The Indian Institute of Science (IISc) was founded in 1909 as a result of the joint efforts of Jamsetji Nusserwanji Tata, the Government of India, and the Maharaja of Mysore. In 1886, Jamsetji Tata conceived of a university of science that will work for the benefit of India, and in 1898 created an endowment for establishing such an institution. The Government of India then took up the effort, and, in consultation with scientists in England and in India, decided to locate the Institute in Bengaluru, where the Maharaja of Mysore, Shri Krishnaraja Wodeyar IV, donated 372 acres of land. The Institute was formally vested in 1909, the foundation stone was laid in 1911, and the first batch of students started their studies in the same year.
Over the 105 years since its establishment, IISc has become the premier institute for advanced scientific and technological research and education in India. Beginning with 2 departments and 21 students in 1911, today IISc has 39 departments, units, or centres, 3500 students, and about 500 academic and scientific staff, supported by 600 administrative personnel. Out of this population of students, about 2200 are in various PhD programs, almost 900 are enrolled for various Masters degrees, whereas about 400 are registered in the newly established, research oriented, four-year Bachelor of Science (Research) programme, of which the first batch graduated in 2015.

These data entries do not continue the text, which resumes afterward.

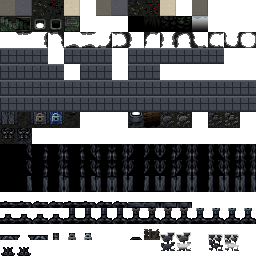
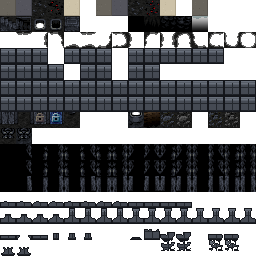
feat(autochess): 用脚本重画墙壁与地板，清掉全部苔藓绿
- 新增 tools/gen_arena_tiles.py：以 tiles_moss.png 为底，用 Pillow 重绘
  * 地板：我方浅木色 / 敌方冷灰 / 中线深灰，右下 1px 接缝 + 噪点
  * 墙壁：石砖主体 + 顶部受光 + 砖缝 + 深色轮廓（沿原始 alpha 剪影描边）
  * 墙檐/悬边（第 12~15 行）同套画法
  * 最后全局扫一遍，把残余的苔藓绿像素映射成蓝灰
- 之前的 PowerShell 像素处理已经不可维护，改用 Python + Pillow 重新生成
- 金边和外围网格保持撤除状态

diff --git a/tools/gen_arena_tiles.py b/tools/gen_arena_tiles.py
@@ -1,0 +1,160 @@
+"""Generate core/src/main/assets/environment/tiles_arena.png.
+
+Source: tiles_moss.png (SPD moss tileset, 256x256, 16x16 frames).
+We repaint floor frames (row 0) and wall frames (rows 3..6 and 12..15)
+to a clean stone / TFT-ish look while keeping the original silhouettes.
+"""
+
+from PIL import Image
+
+REPO = r"E:\work-2\Radish_Pixel_Dungeon"
+SRC = REPO + r"\core\src\main\assets\environment\tiles_moss.png"
+DST = REPO + r"\core\src\main\assets\environment\tiles_arena.png"
+
+TILE = 16
+COLS = 16
+
+img = Image.open(SRC).convert("RGBA")
+px = img.load()
+
+# ---------- palettes ----------
+FLOOR_PLAYER = (205, 194, 168, 255)
+FLOOR_PLAYER_SEAM = (176, 165, 140, 255)
+FLOOR_ENEMY = (84, 84, 92, 255)
+FLOOR_ENEMY_SEAM = (66, 66, 74, 255)
+FLOOR_MID = (104, 100, 92, 255)
+FLOOR_MID_SEAM = (86, 82, 76, 255)
+FLOOR_TEX_LIGHT = 6
+
+WALL_BODY = (69, 74, 83, 255)
+WALL_BODY_DARK = (56, 60, 68, 255)
+WALL_CAP = (104, 111, 122, 255)
+WALL_CAP_DARK = (88, 94, 104, 255)
+WALL_MORTAR = (36, 40, 46, 255)
+WALL_OUTLINE = (20, 22, 27, 255)
+WALL_SHADOW = (30, 33, 39, 255)
+
+
+def frame_xy(frame):
+    return (frame % COLS) * TILE, (frame // COLS) * TILE
+
+
+def alpha_mask(x0, y0):
+    return [[px[x0 + x, y0 + y][3] > 8 for x in range(TILE)] for y in range(TILE)]
+
+
+def paint_floor(frame, base, seam, tex=6):
+    x0, y0 = frame_xy(frame)
+    for y in range(TILE):
+        for x in range(TILE):
+            px[x0 + x, y0 + y] = base
+    # seams: right + bottom
+    for x in range(TILE):
+        px[x0 + x, y0 + TILE - 1] = seam
+    for y in range(TILE):
+        px[x0 + TILE - 1, y0 + y] = seam
+    # deterministic little speckles
+    seed = frame * 977 + 13
+    for i in range(10):
+        seed = (seed * 1103515245 + 12345) & 0x7FFFFFFF
+        sx = 1 + seed % 14
+        seed = (seed * 1103515245 + 12345) & 0x7FFFFFFF
+        sy = 1 + seed % 14
+        r, g, b, a = px[x0 + sx, y0 + sy]
+        if i % 3 == 0:
+            px[x0 + sx, y0 + sy] = (min(255, r + tex), min(255, g + tex), min(255, b + tex), 255)
+        else:
+            px[x0 + sx, y0 + sy] = (max(0, r - tex), max(0, g - tex), max(0, b - tex), 255)
+
+
+def paint_wall(frame, overhang=False):
+    x0, y0 = frame_xy(frame)
+    mask = alpha_mask(x0, y0)
+    if not any(any(row) for row in mask):
+        return
+    # 1) body + top cap
+    for y in range(TILE):
+        for x in range(TILE):
+            if not mask[y][x]:
+                px[x0 + x, y0 + y] = (0, 0, 0, 0)
+                continue
+            if y <= 1:
+                col = WALL_CAP
+            elif y == 3:
+                col = WALL_CAP
+            elif y == 2:
+                col = WALL_CAP_DARK
+            elif y == TILE - 2:
+                col = WALL_SHADOW
+            else:
+                col = WALL_BODY
+            px[x0 + x, y0 + y] = col
+
+    # 2) brick mortar
+    for x in range(TILE):
+        if mask[7][x]:
+            px[x0 + x, y0 + 7] = WALL_MORTAR
+        if mask[15][x]:
+            px[x0 + x, y0 + 15] = WALL_MORTAR
+    offset = 0 if (frame % 2 == 0) else 8
+    for i in range(2):
+        jx = (offset + i * 8) % TILE
+        for y in range(3, 7):
+            if mask[y][jx]:
+                px[x0 + jx, y0 + y] = WALL_MORTAR
+        for y in range(8, 15):
+            if mask[y][jx]:
+                px[x0 + jx, y0 + y] = WALL_MORTAR
+
+    # 3) crisp silhouette outline (any opaque pixel touching transparency)
+    edges = []
+    for y in range(TILE):
+        for x in range(TILE):
+            if not mask[y][x]:
+                continue
+            left = x == 0 or not mask[y][x - 1]
+            right = x == TILE - 1 or not mask[y][x + 1]
+            up = y == 0 or not mask[y - 1][x]
+            down = y == TILE - 1 or not mask[y + 1][x]
+            if left or right or up or down:
+                edges.append((x, y))
+    for x, y in edges:
+        px[x0 + x, y0 + y] = WALL_OUTLINE
+
+    # 4) warm inner highlight under the cap (very subtle)
+    if not overhang:
+        for x in range(TILE):
+            if mask[4][x] and px[x0 + x, y0 + 4] == WALL_BODY:
+                px[x0 + x, y0 + 4] = WALL_CAP_DARK
+
+
+# ---------- floors ----------
+paint_floor(4, FLOOR_PLAYER, FLOOR_PLAYER_SEAM)
+paint_floor(10, FLOOR_PLAYER, FLOOR_PLAYER_SEAM)
+paint_floor(1, FLOOR_ENEMY, FLOOR_ENEMY_SEAM)
+paint_floor(7, FLOOR_ENEMY, FLOOR_ENEMY_SEAM)
+for f in (0, 6, 12):
+    paint_floor(f, FLOOR_MID, FLOOR_MID_SEAM)
+
+# ---------- walls ----------
+for row in (3, 4, 5, 6):
+    for col in range(COLS):
+        paint_wall(row * COLS + col)
+for row in (12, 13, 14, 15):
+    for col in range(COLS):
+        paint_wall(row * COLS + col, overhang=True)
+
+
+# ---------- kill any leftover moss green anywhere ----------
+for y in range(img.height):
+    for x in range(img.width):
+        r, g, b, a = px[x, y]
+        if a <= 8:
+            continue
+        if g > r * 1.03 and g > b * 1.03:
+            lum = 0.3 * r + 0.6 * g + 0.1 * b
+            px[x, y] = (int(min(255, lum * 0.80)), int(min(255, lum * 0.86)),
+                        int(min(255, lum * 1.00)), a)
+
+img.save(DST)
+print("saved", DST)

In the recent years, with new centres such as CiSTUP (The Centre of Infrastructure, Sustainable Transportation, and Urban Planning), the Divecha Centre for Climate Change, the Centre for Earth Sciences, the Centre for Neuroscience, the Centre for Excellence in Nano Science and Engineering (CeNSE), and the Robert Bosch Centre for Cyber Physical Systems (RBCCPS), the Institute has vigorously promoted interdisciplinary research. Indeed, CiSTUP, RBCCPS and a new Centre for Brain Research (funded by a large private endowment) are expected to conduct translational research in their respective areas, in order to better connect with industry and society.
With the recent construction of modern buildings, acquisition of new research facilities, and induction of a large number of new faculty members, the Institute can look forward to an era of high productivity, increasing impact, and rising prominence in the world.